I’m Chuck and I wanted to give some background for the development of this blog. Ten years ago, I began to wonder about growth — the accumulation of resources — and whether this can be a solution for everyone. Or does it unnecessarily create winners and losers? This idea led me to the book Beyond Growth by Herman Daly. He explained that measuring economic growth needs to be connected to the actual natural resources available, and not on metrics that exclude them, like GDP. My Amazon review of the book “Growth Isn’t Everything” praises Daly’s ideas on resource analysis. Growth, and the challenges of it, ties into the social challenges of equality, and ultimately environmental problems.

As social and environmental problems have increased, I’ve continued to read other authors that have thought about solutions including E. F. Schumacher, Thomas Frank, Noam Chomsky, Gar Alperovitz, Jean Jaques Rousseau, William Greider, and others. To me, social and environmental problems can be traced to a source: control of wealth. This is the conclusion the Occupy movement put in the public conscience with an emphasis on the 1% that has consolidated wealth.

The basic assessment that there are finite resources on the planet that Daly emphasizes, and a consolidation of resources resulting in social and environmental strife, shows me that some kind of sharing needs to take place.

This is where co-ops come in. There are many resources on the web that explain what a co-op is better than I can. See the International Co-operative Association (ICA) website for a great definition of what a co-op is linked here.

Co-ops are a solution. They are practical and implemented worldwide to the tune of generating $2.5 trillion in income. What is done with that income, and whether even measuring income is the best metric, are questions to be considered.

I started this blog to track ideas related to co-ops.
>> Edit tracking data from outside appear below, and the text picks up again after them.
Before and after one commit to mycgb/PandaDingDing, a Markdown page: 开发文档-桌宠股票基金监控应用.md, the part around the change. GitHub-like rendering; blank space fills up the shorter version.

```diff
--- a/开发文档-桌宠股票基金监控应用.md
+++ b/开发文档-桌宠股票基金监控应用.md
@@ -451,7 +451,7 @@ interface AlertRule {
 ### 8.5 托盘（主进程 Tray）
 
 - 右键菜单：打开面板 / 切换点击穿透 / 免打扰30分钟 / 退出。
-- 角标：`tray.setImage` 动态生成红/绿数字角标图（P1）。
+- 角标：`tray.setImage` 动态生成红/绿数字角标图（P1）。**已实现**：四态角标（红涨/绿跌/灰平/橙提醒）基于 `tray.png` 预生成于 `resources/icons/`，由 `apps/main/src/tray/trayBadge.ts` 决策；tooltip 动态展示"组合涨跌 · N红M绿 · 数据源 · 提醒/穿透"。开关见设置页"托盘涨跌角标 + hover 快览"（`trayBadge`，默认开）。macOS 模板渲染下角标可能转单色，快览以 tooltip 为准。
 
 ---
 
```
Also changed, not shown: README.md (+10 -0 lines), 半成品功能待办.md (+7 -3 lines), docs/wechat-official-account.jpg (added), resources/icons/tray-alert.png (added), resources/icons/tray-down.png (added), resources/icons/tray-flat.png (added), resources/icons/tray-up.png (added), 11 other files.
The next post will discuss how the ICA measures the biggest co-ops in the world.

Thanks for reading,